### Records supplied ###

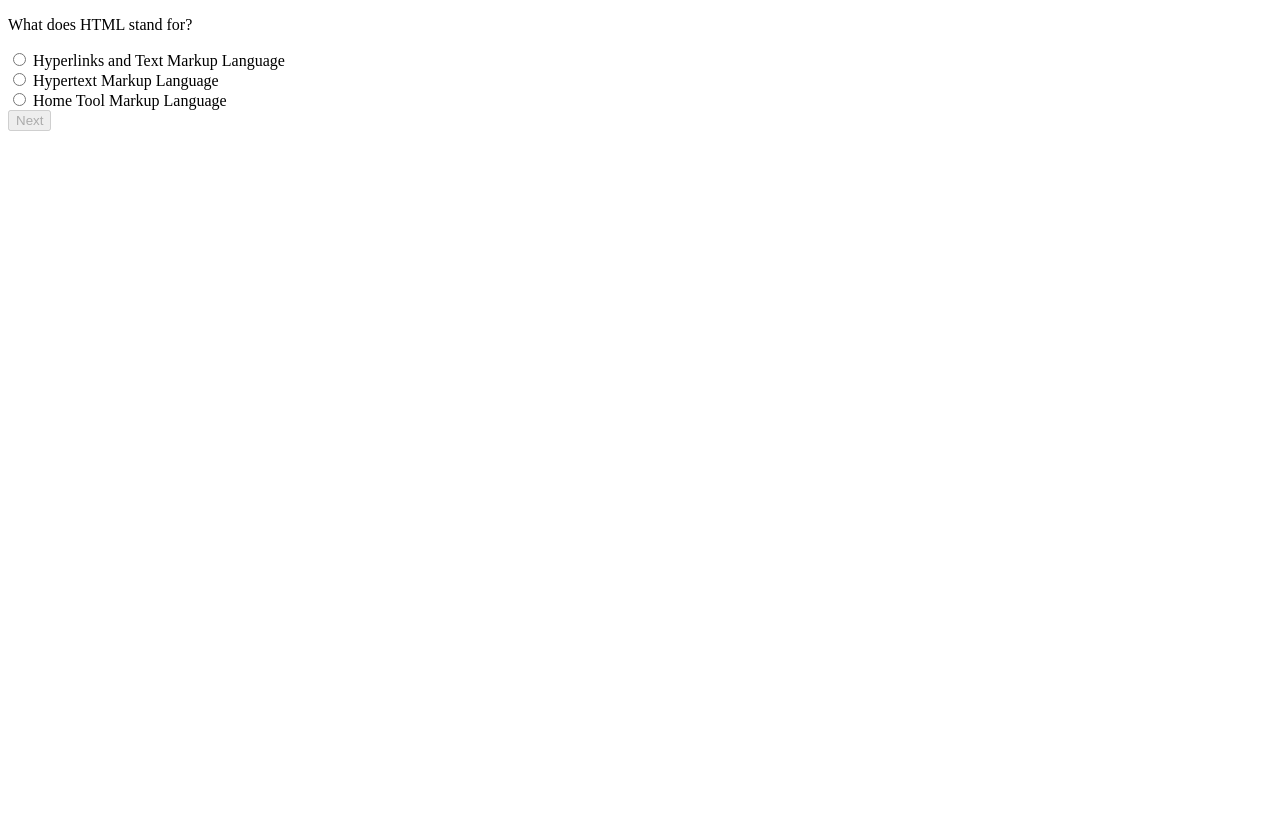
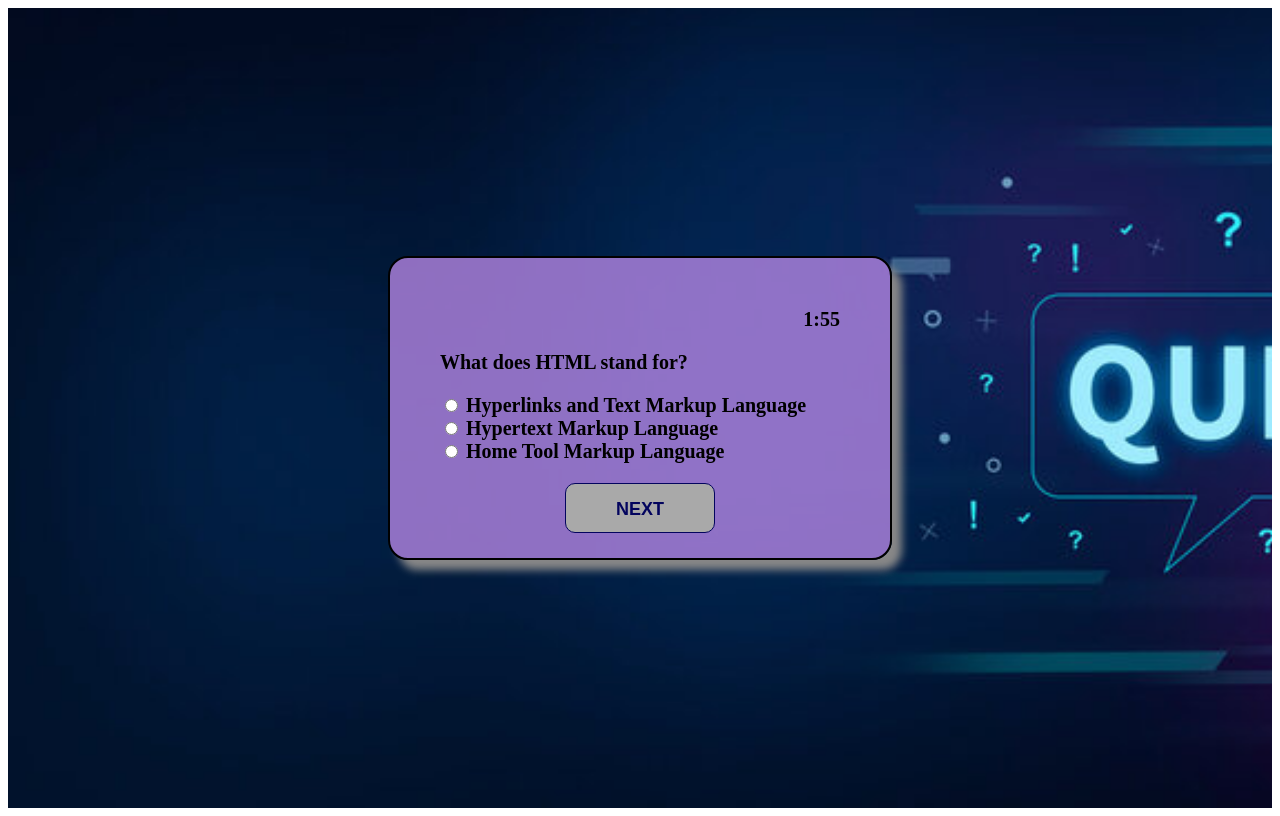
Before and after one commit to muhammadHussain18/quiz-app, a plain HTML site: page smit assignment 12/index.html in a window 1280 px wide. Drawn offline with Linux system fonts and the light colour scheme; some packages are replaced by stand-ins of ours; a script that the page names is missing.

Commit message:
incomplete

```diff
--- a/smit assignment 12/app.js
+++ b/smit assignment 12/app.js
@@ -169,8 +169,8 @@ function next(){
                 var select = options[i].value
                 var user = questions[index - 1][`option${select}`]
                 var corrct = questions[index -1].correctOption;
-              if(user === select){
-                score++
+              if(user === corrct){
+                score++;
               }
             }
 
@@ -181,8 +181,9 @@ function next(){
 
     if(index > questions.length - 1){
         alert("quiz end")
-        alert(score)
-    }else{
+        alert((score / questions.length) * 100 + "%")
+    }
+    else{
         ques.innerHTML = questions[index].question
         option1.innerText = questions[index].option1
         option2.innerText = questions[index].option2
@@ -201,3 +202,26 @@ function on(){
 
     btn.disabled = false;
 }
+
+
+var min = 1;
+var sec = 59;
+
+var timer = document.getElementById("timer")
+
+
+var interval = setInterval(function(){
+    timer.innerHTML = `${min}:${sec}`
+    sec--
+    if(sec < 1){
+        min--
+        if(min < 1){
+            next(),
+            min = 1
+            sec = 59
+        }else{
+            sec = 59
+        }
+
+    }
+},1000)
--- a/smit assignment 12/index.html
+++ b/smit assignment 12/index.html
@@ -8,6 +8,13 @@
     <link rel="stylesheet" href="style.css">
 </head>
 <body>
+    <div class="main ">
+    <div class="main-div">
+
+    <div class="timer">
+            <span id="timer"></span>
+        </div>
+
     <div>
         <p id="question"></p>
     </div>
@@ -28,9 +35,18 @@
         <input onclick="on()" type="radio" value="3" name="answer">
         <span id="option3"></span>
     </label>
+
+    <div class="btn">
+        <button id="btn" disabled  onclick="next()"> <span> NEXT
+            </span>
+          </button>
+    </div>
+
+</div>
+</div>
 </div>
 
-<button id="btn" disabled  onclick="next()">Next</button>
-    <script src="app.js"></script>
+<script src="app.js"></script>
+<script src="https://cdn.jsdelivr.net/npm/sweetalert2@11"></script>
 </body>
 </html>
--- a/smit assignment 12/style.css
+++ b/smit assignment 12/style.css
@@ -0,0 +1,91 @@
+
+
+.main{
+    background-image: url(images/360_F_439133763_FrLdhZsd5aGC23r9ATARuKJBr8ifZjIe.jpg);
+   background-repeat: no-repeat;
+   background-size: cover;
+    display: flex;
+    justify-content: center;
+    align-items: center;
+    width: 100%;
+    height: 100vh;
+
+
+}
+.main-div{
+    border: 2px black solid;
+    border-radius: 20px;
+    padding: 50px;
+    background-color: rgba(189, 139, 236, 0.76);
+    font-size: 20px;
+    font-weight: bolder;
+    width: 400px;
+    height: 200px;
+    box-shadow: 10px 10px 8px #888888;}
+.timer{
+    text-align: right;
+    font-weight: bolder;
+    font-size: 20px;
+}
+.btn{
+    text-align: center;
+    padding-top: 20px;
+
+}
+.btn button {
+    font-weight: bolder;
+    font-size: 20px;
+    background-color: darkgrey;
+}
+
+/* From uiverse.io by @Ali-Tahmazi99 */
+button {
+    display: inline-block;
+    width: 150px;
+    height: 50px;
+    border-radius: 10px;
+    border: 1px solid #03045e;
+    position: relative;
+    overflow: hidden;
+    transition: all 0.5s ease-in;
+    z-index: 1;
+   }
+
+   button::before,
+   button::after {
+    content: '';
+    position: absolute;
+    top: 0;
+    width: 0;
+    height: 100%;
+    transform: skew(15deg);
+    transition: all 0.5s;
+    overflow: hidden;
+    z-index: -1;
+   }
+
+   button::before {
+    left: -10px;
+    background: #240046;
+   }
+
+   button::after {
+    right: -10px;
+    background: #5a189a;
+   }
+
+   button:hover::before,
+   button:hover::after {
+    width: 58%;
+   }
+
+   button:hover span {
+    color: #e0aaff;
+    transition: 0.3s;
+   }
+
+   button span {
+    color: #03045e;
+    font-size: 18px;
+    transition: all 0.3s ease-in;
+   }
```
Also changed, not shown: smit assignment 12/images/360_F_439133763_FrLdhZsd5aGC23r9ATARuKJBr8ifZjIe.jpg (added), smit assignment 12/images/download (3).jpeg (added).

###
### Records supplied ###

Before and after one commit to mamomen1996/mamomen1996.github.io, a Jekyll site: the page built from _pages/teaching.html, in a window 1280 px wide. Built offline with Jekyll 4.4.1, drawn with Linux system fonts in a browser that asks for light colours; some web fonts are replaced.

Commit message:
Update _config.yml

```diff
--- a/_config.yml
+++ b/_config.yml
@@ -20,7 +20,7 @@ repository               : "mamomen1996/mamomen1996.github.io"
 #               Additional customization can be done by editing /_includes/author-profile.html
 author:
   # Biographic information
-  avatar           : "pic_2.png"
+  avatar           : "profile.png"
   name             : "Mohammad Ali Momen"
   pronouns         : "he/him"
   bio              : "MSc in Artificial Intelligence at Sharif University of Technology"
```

###

* What is being asked
Go through the material and copy out every line with "after" in it.

* Written reply
Before and after one commit to muhammadHussain18/quiz-app, a plain HTML site: page smit assignment 12/index.html in a window 1280 px wide. Drawn offline with Linux system fonts and the light colour scheme; some packages are replaced by stand-ins of ours; a script that the page names is missing.
+   button::after {
+   button::after {
+   button:hover::after {
Before and after one commit to mamomen1996/mamomen1996.github.io, a Jekyll site: the page built from _pages/teaching.html, in a window 1280 px wide. Built offline with Jekyll 4.4.1, drawn with Linux system fonts in a browser that asks for light colours; some web fonts are replaced.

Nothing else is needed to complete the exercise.